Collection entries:
# # #
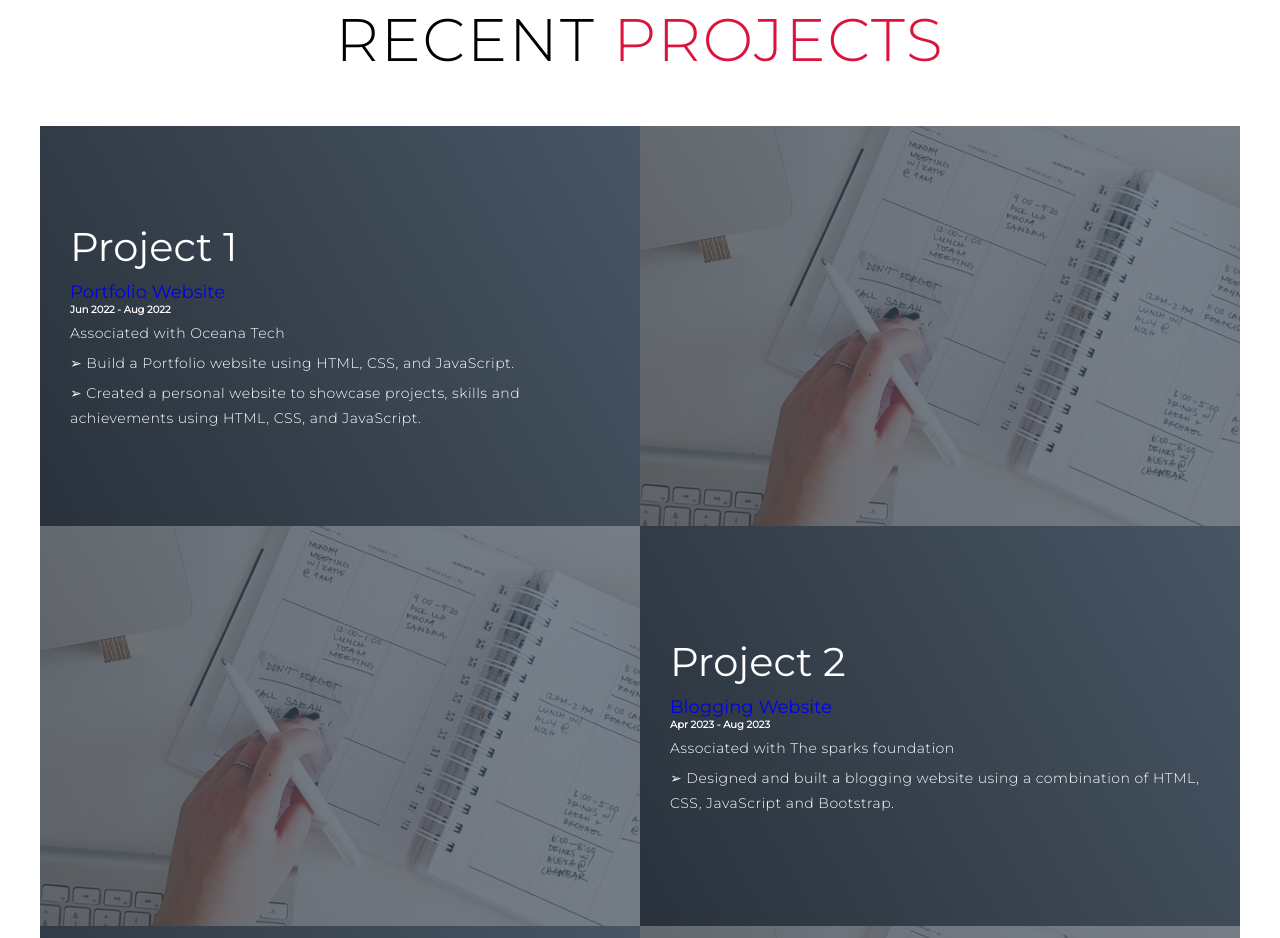
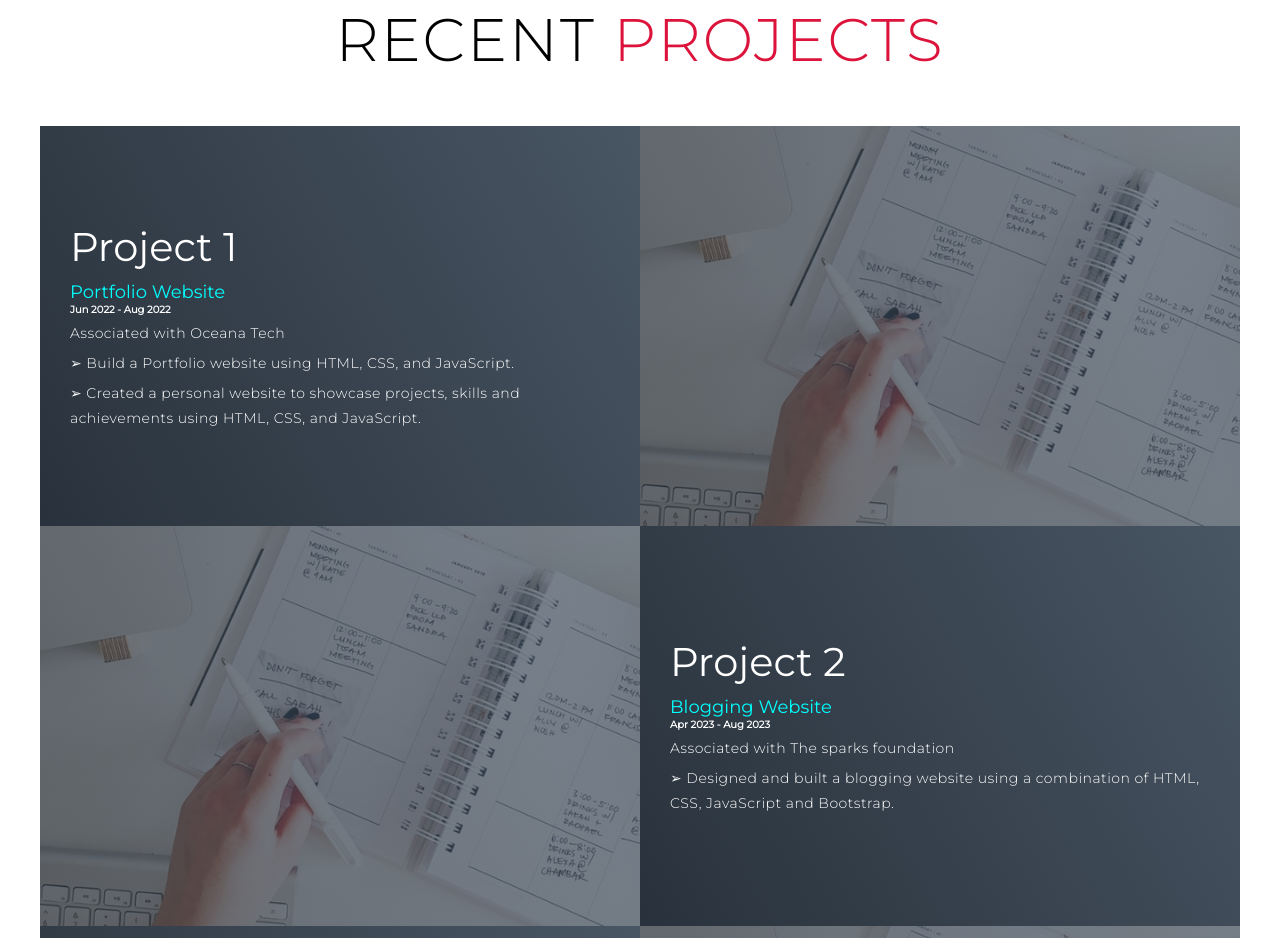
Before and after one commit to iamsarfaraz/Myportfolio.github.io, a plain HTML site: page index.html in a window 1280 px wide. Shown: the part 897-1835 px from the top of the page. Drawn offline with Linux system fonts and the light colour scheme.

Commit message:
Update style.css

```diff
--- a/style.css
+++ b/style.css
@@ -398,6 +398,10 @@ p {
 #projects .project-item:hover .project-img img {
 	transform: scale(1.1);
 }
+a{
+	text-decoration: none;
+	color: aqua;
+}
 /* End Projects section */
 
 /* About Section */
```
# # #
## Work to complete
Pictures aside, reproduce every record exactly as it stands.

## Reply
Before and after one commit to iamsarfaraz/Myportfolio.github.io, a plain HTML site: page index.html in a window 1280 px wide. Shown: the part 897-1835 px from the top of the page. Drawn offline with Linux system fonts and the light colour scheme.

Commit message:
Update style.css

```diff
--- a/style.css
+++ b/style.css
@@ -398,6 +398,10 @@ p {
 #projects .project-item:hover .project-img img {
 	transform: scale(1.1);
 }
+a{
+	text-decoration: none;
+	color: aqua;
+}
 /* End Projects section */
 
 /* About Section */
```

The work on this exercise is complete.